The GenPIR project, co-directed by Oscar Lao, is analyzing the genetic diversity of human populations from the Catalan Pyrenees

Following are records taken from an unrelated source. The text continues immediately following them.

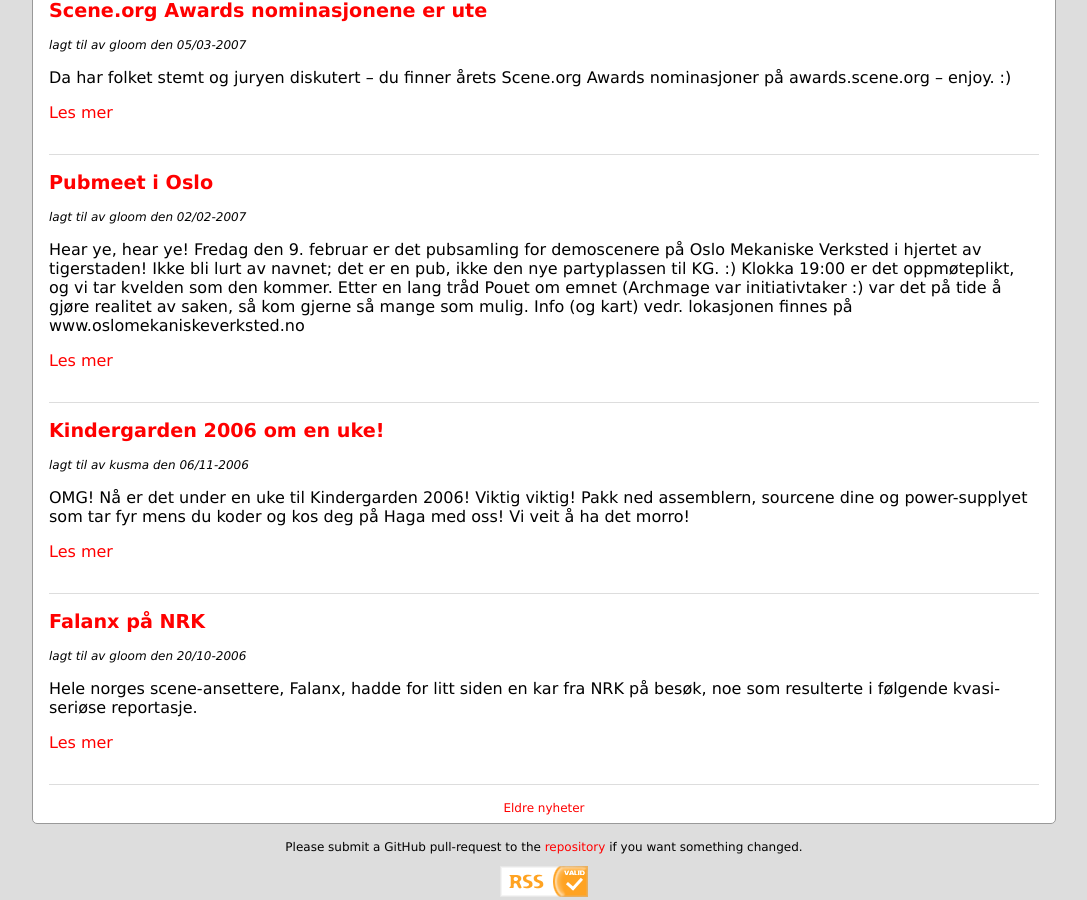
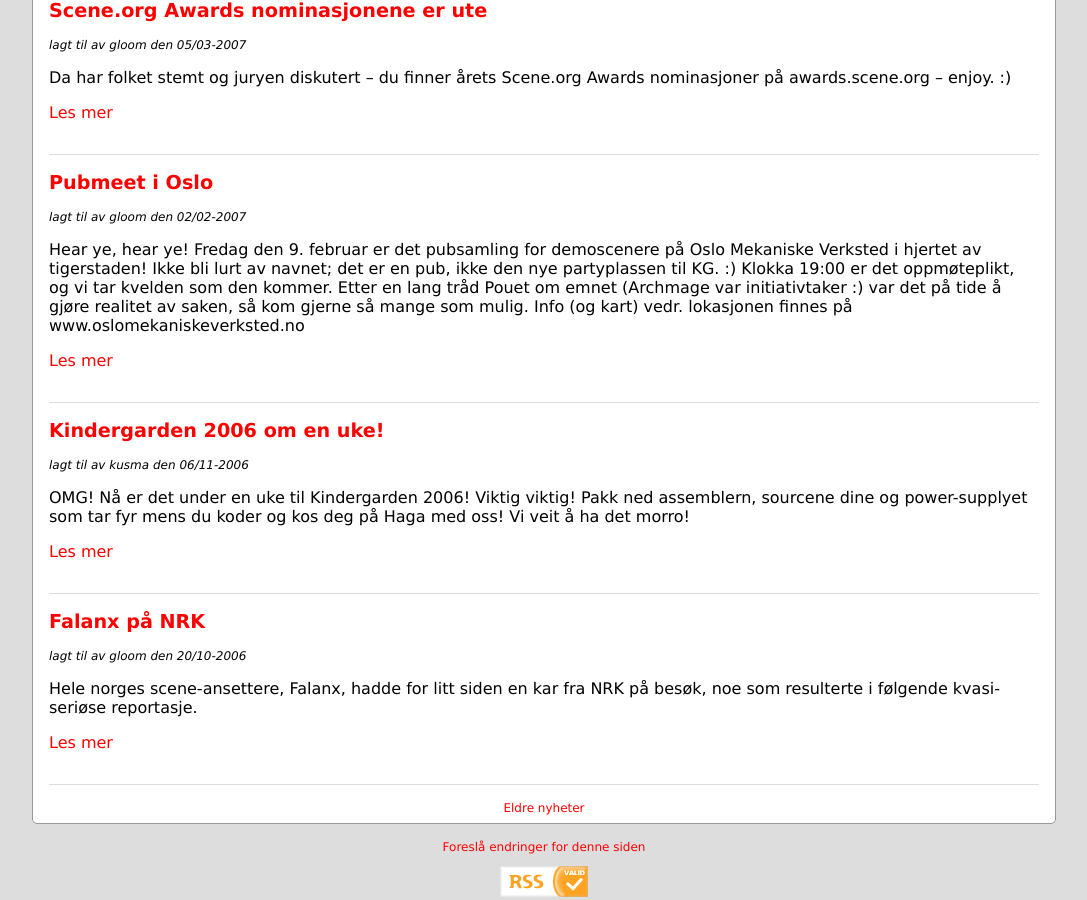
Before and after one commit to demoscene-no/demoscene.no, a Jekyll site: the page built from index.html, in a window 1280 px wide and 900 px high, scrolled down 1462 px. Shown: the whole window, without its empty margins (96-1183 px from the left). Built offline with Jekyll 4.4.1, drawn with Linux system fonts in a browser that asks for light colours; the list of posts is cut into pages by our own code.

Commit message:
make the change suggestion a bit more direct
We sadly need to override index.html's page.path, because pagination
breaks it.

While we're at it, translate the link-contents to Norwegian, to match
the rest of this site.

```diff
--- a/_layouts/default.html
+++ b/_layouts/default.html
@@ -44,7 +44,7 @@
     </div>
 
     <footer>
-      <p>Please submit a GitHub pull-request to the <a href="https://github.com/demoscene-no/demoscene-no.github.io">repository</a> if you want something changed.</p>
+      <p><a href="https://github.com/demoscene-no/demoscene-no.github.io/blob/master/{{page.path}}">Foreslå endringer for denne siden</a></p>
 
       <a href="{{ 'feed.xml' | relative_url }}">
         <img src="{% link gfx/valid-rss.png %}" alt="[Valid RSS]" title="Validate my RSS feed">
--- a/index.html
+++ b/index.html
@@ -1,5 +1,6 @@
 ---
 layout: default
+path: index.html
 ---
 <ul id="news">
 {% for post in paginator.posts %}
```
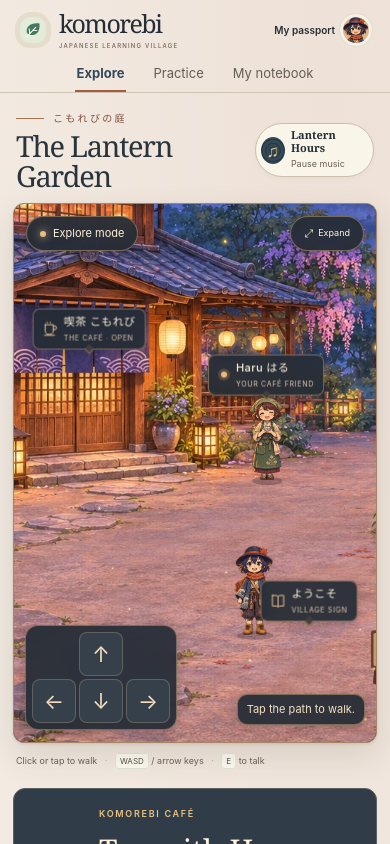
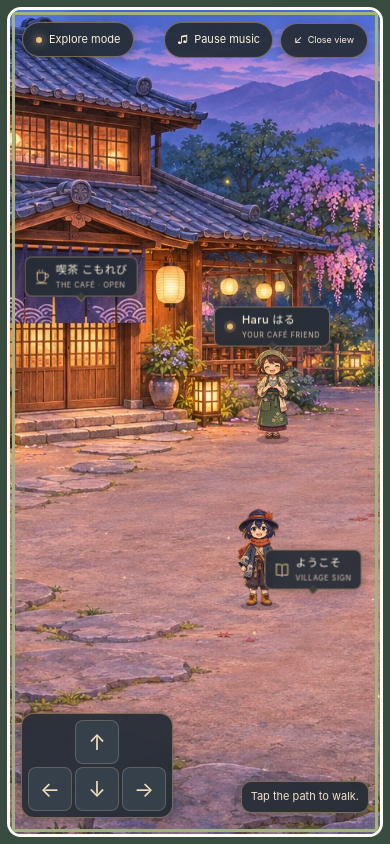
Before and after one commit to earthyli/komorebi-lantern-garden, a website: page docs/index.html in a window 390 px wide. Shown: the top 844 px of the page. Drawn offline with Linux system fonts and the light colour scheme.

Commit message:
Open the expanded garden by default and start music on the first mobile gesture

```diff
--- a/docs/courtyard.js
+++ b/docs/courtyard.js
@@ -9,6 +9,8 @@
    art[name] = image;
  }
  const ready = image => image.complete && image.naturalWidth > 0;
+ // Keep the chosen view while navigating. A fresh visit opens expanded.
+ let preferExpanded = true;
  function mount(element,options={}){
   const canvas=element.querySelector('canvas'),ctx=canvas.getContext('2d');
   if(!ctx){element.querySelector('[data-world-status]').textContent='The courtyard could not open here. You can still start any café mission below.';return {destroy(){},pause(){},resume(){}};}
@@ -79,7 +81,30 @@
   bind(window,'keyup',event=>{const direction=keyDirection(event.key);if(direction){held.delete(direction);if(!held.size)remember();}});
   bind(window,'blur',()=>{stopInput();element.querySelectorAll('.pressed').forEach(b=>b.classList.remove('pressed'));});
   bind(document,'visibilitychange',()=>{if(document.hidden){stopInput();cancelAnimationFrame(raf);raf=0;}else wake();});
-  function toggleExpand(force){expanded=typeof force==='boolean'?force:!expanded;element.classList.toggle('is-expanded',expanded);expand.setAttribute('aria-expanded',String(expanded));expand.setAttribute('aria-label',expanded?'Close expanded courtyard':'Expand courtyard');expand.innerHTML=expanded?'↙ <span>Close view</span>':'⤢ <span>Expand</span>';if(expanded){savedOverflow=document.body.style.overflow;document.body.style.overflow='hidden';}else document.body.style.overflow=savedOverflow;resize();canvas.focus({preventScroll:true});}
+  const background = [
+    ...element.parentElement.children,
+    document.querySelector('.site-header'),document.querySelector('.site-footer'),
+    document.querySelector('.skip-link')
+  ].filter(node => node && node !== element && !node.inert);
+  function restorePage() {
+    document.body.style.overflow = savedOverflow;
+    background.forEach(node => { node.inert = false; });
+  }
+  function toggleExpand(force = !expanded) {
+    expanded = force;
+    preferExpanded = expanded;
+    element.classList.toggle('is-expanded', expanded);
+    expand.setAttribute('aria-expanded', String(expanded));
+    expand.setAttribute('aria-label', expanded ? 'Close expanded courtyard' : 'Expand courtyard');
+    expand.innerHTML = expanded ? '↙ <span>Close view</span>' : '⤢ <span>Expand</span>';
+    if (expanded) {
+      savedOverflow = document.body.style.overflow;
+      document.body.style.overflow = 'hidden';
+      background.forEach(node => { node.inert = true; });
+    } else restorePage();
+    resize();
+    canvas.focus({preventScroll:true});
+  }
   const observer=new ResizeObserver(resize);observer.observe(element);
   const intersection=new IntersectionObserver(entries=>{visible=entries[0]?.isIntersecting??true;if(visible)wake();else{cancelAnimationFrame(raf);raf=0;stopInput();}},{threshold:0});intersection.observe(element);
   function tick(timestamp){
@@ -128,8 +153,9 @@
       label.hidden=p.x<-45||p.x>width+45||p.y<-30||p.y>height-70;label.style.left=`${W.clamp(p.x,edge,width-edge)}px`;label.style.top=`${p.y}px`;
     }
   }
-  resize();updateContext();wake();
-  return {walkTo,pause,resume,focus:()=>canvas.focus({preventScroll:true}),destroy(){if(destroyed)return;remember();destroyed=true;abort.abort();observer.disconnect();intersection.disconnect();cancelAnimationFrame(raf);if(expanded)document.body.style.overflow=savedOverflow;}};
+  if (preferExpanded) toggleExpand(true); else resize();
+  updateContext();wake();
+  return {walkTo,pause,resume,focus:()=>canvas.focus({preventScroll:true}),destroy(){if(destroyed)return;remember();destroyed=true;abort.abort();observer.disconnect();intersection.disconnect();cancelAnimationFrame(raf);if(expanded)restorePage();}};
  }
  function ellipse(c,x,y,rx,ry,fill=true){c.beginPath();c.ellipse(x,y,rx,ry,0,0,Math.PI*2);fill?c.fill():c.stroke();}
  function rect(c,x,y,w,h,fill,r=0){c.fillStyle=fill;c.beginPath();c.roundRect(x,y,w,h,r);c.fill();}
--- a/docs/garden-music.js
+++ b/docs/garden-music.js
@@ -12,10 +12,11 @@
   function display() {
     for (const button of document.querySelectorAll('[data-music]')) {
       const playing = !track.paused;
+      const waitingForTap = enabled && blocked && !playing;
       button.setAttribute('aria-label', playing ? 'Pause garden music' : 'Play garden music');
       button.setAttribute('aria-pressed', String(playing));
       button.dataset.playing = String(playing);
-      button.querySelector('.sound-action').textContent = playing ? 'Pause music' : 'Play music';
+      button.querySelector('.sound-action').textContent = playing ? 'Pause music' : waitingForTap ? 'Tap garden for music' : 'Play music';
     }
   }
 
@@ -36,8 +37,11 @@
   }
   function activate(event) {
     if (event.target.closest('[data-music]') || !track.paused || !eligible()) return;
-    if (blocked || track.readyState < 3) sync();
+    sync();
   }
+  // A touch grants playback permission on release. Movement buttons may consume the click.
+  document.addEventListener('touchend', activate, {capture:true, passive:true});
+  document.addEventListener('pointerup', activate, true);
   document.addEventListener('click', event => {
     const button = event.target.closest('[data-music]');
     if (!button) { activate(event); return; }
--- a/docs/index.html
+++ b/docs/index.html
@@ -11,10 +11,10 @@
   <script defer src="learning.js"></script>
   <link rel="stylesheet" href="courtyard.css?v=3">
   <script defer src="courtyard-world.js?v=3"></script>
-  <script defer src="courtyard.js?v=3"></script>
+  <script defer src="courtyard.js?v=4"></script>
   <link rel="stylesheet" href="lantern.css?v=3">
-  <script defer src="garden-music.js?v=3"></script>
-  <script defer src="app.js?v=3"></script>
+  <script defer src="garden-music.js?v=4"></script>
+  <script defer src="app.js?v=4"></script>
 </head>
 <body>
   <a class="skip-link" href="#main">Skip to your village</a>
```
Also changed, not shown: docs/app.js.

BCN, 16 March 2021.- Oscar Lao, leader of the Population Genomics Group at the CNAG-CRG, together with Joan Fibla from the Universitat de Lleida (UdL) and Pedro Moral from the Universitat de Barcelona, are the leading co-directors of the GenPIR project. This project, funded by the Diputació de Lleida, is analyzing the genetic diversity of human populations from the Catalan Pyrenees, comprising Comarques from Garrotxa, Ripolles, Alt Urgell, Bergueda and Pallars.

 

The GenPIR project has carried out the genetic characterization of 435 people with paternal and maternal parents and grandparents born in the Pyrenees. The team has analyzed more than 800,000 variable sites in the genome, raised up to eight million variable sites after imputation. The genetic information from the Pyrenean populations has been compared with publicly available genetic data from 3,936 individuals from 76 human populations around the world.

 

Preliminary results indicate that the Catalan Pyrenean populations are not genetically homogeneous. Following previous studies on the Iberian Peninsula and Pyrenees, the genetic diversity of the studied populations follows an East to West gradient of differentiation. Moreover, the investigators have observed that the Catalan Pyrenees can be described as a mixture of the genetic variation present in the Iberian Peninsula and Central Europe.

 

Beyond the genetic description of the population, the information obtained in this project will define profiles of population genetic risk to common diseases. Among the variants analyzed, for example, it has been found that the inhabitants of the Pyrenees have a higher risk than those of the rest of the Iberian Peninsula in two immune diseases, vitiligo and Crohn's disease. In contrast, polygenic risk scores are similar for breast cancer and slightly lower for prostate cancer. The authors have also identified different susceptibilities among the considered region for COVID-19 associated variants, thus supporting that the genetic characterization of microgeographic population substructure is important.